**Description of the task**. Check each line of the records below and collect those holding "hint".

**Study material**.
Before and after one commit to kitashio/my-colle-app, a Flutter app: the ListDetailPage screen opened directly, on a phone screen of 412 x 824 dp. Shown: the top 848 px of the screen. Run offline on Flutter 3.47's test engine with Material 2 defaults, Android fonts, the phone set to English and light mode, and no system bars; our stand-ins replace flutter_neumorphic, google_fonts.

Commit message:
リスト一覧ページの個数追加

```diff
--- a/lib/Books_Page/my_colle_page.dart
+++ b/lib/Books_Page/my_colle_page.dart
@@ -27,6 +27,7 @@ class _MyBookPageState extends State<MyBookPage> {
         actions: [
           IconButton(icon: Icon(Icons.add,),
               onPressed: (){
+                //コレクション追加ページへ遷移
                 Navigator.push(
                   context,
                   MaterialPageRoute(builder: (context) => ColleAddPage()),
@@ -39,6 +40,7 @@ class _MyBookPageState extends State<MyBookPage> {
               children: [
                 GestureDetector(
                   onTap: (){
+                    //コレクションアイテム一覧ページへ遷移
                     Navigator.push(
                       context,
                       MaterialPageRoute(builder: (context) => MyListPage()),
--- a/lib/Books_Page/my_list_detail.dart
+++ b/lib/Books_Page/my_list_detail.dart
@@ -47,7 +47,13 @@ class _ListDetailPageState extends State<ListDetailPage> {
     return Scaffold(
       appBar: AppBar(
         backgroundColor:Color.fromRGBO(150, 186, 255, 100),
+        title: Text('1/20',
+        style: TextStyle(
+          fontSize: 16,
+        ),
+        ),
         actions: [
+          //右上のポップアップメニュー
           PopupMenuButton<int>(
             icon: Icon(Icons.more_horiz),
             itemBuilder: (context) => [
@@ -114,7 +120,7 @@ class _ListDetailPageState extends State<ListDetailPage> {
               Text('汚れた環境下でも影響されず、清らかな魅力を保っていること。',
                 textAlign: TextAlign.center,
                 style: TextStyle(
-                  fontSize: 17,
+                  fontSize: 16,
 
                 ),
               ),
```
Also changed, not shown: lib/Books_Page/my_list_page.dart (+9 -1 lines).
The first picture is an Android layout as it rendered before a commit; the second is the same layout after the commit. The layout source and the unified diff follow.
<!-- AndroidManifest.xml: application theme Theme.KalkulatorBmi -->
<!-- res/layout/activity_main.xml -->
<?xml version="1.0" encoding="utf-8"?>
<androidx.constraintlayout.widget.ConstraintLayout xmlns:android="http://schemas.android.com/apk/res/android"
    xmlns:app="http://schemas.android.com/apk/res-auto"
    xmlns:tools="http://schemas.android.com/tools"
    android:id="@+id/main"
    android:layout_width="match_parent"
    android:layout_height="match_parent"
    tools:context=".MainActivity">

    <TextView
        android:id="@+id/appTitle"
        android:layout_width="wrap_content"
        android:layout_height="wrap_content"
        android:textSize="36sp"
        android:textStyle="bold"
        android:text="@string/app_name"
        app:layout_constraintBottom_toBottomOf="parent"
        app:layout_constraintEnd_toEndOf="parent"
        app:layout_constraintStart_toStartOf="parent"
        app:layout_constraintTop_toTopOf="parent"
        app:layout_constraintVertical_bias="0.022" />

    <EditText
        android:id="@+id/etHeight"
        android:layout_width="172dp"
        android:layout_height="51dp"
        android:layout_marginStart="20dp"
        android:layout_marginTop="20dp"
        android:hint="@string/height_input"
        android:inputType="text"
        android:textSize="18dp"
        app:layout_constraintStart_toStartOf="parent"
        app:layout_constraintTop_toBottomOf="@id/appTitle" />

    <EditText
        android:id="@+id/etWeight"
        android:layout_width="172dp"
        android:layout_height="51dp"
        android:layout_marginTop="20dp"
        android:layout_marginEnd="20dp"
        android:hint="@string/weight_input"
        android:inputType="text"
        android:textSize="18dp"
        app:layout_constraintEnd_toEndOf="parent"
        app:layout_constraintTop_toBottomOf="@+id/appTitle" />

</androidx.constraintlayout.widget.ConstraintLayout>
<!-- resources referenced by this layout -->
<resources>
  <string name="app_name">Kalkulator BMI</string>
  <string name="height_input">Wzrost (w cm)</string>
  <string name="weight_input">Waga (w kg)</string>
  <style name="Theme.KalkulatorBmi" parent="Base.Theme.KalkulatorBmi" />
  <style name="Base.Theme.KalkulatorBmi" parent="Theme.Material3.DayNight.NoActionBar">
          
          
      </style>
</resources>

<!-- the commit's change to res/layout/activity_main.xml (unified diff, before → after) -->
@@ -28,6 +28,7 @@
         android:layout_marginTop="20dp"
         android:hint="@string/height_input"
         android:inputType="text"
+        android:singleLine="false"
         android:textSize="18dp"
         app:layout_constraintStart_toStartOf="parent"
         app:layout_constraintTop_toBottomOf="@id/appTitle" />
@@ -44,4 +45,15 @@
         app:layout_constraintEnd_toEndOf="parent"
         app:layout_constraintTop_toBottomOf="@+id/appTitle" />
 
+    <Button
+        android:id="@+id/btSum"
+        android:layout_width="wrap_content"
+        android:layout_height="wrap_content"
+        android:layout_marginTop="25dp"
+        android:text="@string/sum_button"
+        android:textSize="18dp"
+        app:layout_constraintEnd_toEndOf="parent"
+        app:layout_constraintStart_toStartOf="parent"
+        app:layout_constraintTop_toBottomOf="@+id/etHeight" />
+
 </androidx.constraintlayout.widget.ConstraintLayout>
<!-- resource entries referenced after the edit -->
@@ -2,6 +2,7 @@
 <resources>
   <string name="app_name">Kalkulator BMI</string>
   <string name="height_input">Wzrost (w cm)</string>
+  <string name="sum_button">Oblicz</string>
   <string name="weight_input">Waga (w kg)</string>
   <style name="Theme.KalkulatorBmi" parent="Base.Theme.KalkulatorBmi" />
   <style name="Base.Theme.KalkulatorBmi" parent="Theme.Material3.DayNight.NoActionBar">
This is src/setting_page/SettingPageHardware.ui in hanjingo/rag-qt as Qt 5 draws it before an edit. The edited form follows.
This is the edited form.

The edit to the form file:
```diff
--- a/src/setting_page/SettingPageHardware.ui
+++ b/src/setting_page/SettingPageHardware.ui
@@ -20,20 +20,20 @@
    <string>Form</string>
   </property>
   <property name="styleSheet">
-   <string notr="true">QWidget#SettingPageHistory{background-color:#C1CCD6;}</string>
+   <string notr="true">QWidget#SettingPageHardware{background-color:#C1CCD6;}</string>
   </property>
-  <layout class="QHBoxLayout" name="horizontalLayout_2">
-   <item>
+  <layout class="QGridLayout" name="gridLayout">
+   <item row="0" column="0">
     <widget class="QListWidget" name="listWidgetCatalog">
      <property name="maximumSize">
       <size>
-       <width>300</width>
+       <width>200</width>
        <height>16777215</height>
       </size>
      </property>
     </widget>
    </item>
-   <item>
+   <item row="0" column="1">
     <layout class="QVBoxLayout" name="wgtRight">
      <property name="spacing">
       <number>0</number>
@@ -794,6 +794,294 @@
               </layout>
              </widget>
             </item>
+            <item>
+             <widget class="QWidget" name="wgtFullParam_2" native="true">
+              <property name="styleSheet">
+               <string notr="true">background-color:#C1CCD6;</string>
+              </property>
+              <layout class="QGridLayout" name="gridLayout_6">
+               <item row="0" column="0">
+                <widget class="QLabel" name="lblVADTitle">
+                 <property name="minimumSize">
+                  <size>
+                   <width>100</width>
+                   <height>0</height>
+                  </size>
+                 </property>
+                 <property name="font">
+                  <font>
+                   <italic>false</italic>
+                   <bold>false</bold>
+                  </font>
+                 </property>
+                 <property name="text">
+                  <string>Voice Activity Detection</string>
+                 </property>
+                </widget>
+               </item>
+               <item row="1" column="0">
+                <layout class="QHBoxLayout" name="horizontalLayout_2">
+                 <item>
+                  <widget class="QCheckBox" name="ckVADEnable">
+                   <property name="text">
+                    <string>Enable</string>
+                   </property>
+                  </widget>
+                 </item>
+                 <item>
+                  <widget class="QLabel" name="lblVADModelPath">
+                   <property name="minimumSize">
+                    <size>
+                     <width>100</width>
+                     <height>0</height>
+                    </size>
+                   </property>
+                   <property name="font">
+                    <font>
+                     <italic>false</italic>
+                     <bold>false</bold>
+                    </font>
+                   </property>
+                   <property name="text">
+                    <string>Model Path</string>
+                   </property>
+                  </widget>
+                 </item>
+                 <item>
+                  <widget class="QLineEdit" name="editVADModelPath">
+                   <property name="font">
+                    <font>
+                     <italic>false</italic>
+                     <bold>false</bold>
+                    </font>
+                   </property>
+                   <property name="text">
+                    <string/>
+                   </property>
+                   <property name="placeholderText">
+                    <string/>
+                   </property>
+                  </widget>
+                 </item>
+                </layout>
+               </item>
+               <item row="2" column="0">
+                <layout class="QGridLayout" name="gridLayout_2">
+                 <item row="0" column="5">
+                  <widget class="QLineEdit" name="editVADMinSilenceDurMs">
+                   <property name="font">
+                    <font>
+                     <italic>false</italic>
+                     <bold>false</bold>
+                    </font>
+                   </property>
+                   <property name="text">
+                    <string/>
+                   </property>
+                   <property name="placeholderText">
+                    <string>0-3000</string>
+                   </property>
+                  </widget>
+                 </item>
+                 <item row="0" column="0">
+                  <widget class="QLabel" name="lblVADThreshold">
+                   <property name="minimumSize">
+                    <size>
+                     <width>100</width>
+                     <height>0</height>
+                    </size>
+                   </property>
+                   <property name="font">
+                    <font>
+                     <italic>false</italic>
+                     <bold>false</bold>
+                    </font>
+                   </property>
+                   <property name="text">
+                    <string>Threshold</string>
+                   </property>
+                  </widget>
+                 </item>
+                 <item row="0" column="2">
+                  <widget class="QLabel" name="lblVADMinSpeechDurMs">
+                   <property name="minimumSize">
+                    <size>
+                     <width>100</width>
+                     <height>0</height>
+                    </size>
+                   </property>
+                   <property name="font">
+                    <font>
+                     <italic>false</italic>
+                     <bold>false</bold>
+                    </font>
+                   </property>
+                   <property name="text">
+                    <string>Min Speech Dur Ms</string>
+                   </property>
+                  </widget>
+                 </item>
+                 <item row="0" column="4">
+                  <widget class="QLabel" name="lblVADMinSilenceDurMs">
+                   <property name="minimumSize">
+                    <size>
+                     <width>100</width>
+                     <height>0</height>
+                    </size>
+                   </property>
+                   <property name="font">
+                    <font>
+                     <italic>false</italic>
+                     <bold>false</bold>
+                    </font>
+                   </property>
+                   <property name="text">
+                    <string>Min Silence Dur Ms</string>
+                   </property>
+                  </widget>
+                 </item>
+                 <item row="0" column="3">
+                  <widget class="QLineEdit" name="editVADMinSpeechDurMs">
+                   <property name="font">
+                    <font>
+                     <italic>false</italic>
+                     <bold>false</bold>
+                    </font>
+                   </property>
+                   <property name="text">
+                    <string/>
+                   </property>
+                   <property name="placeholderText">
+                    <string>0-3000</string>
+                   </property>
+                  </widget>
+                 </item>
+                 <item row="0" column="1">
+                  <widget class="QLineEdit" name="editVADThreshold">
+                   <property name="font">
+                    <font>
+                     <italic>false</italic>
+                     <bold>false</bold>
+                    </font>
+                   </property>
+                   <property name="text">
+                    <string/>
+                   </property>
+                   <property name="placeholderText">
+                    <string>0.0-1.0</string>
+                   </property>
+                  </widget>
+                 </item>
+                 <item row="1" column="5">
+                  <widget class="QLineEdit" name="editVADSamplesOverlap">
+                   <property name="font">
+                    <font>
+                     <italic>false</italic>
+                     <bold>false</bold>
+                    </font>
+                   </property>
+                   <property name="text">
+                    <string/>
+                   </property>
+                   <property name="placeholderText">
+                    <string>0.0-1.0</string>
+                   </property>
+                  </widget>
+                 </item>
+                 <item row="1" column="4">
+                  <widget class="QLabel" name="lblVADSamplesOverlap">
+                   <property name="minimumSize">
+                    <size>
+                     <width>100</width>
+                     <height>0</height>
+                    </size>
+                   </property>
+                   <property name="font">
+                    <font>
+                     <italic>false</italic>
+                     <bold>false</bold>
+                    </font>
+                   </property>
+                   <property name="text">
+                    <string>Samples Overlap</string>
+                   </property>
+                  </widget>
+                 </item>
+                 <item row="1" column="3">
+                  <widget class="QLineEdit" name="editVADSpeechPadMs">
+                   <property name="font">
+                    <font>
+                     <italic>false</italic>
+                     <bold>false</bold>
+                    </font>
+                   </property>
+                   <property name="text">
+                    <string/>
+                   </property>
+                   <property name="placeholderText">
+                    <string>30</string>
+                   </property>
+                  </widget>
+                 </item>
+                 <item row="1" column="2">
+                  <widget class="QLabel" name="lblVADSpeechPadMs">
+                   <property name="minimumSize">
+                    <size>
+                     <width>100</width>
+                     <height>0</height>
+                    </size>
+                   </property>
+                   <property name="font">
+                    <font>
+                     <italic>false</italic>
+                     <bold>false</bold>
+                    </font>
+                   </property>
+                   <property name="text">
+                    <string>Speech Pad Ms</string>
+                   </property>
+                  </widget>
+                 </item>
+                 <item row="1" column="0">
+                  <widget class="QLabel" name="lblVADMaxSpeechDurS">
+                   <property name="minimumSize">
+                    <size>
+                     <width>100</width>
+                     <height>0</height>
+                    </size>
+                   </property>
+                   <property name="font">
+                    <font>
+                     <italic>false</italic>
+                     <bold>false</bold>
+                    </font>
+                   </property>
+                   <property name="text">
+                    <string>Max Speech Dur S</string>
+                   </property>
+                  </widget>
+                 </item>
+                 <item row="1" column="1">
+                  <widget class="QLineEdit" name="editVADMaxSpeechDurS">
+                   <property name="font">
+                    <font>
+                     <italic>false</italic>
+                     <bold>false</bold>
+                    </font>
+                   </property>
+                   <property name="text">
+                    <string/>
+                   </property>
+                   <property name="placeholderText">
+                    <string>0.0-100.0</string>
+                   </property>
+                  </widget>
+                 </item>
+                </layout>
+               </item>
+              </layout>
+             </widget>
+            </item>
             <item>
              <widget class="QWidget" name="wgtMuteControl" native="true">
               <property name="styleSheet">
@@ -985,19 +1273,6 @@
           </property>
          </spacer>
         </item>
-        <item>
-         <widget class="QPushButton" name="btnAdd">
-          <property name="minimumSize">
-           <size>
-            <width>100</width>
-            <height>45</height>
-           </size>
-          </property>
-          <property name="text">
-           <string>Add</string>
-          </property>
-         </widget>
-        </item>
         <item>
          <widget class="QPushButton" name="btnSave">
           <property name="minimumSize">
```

**Solution to the problem**.
        android:hint="@string/height_input"
        android:hint="@string/weight_input"
         android:hint="@string/height_input"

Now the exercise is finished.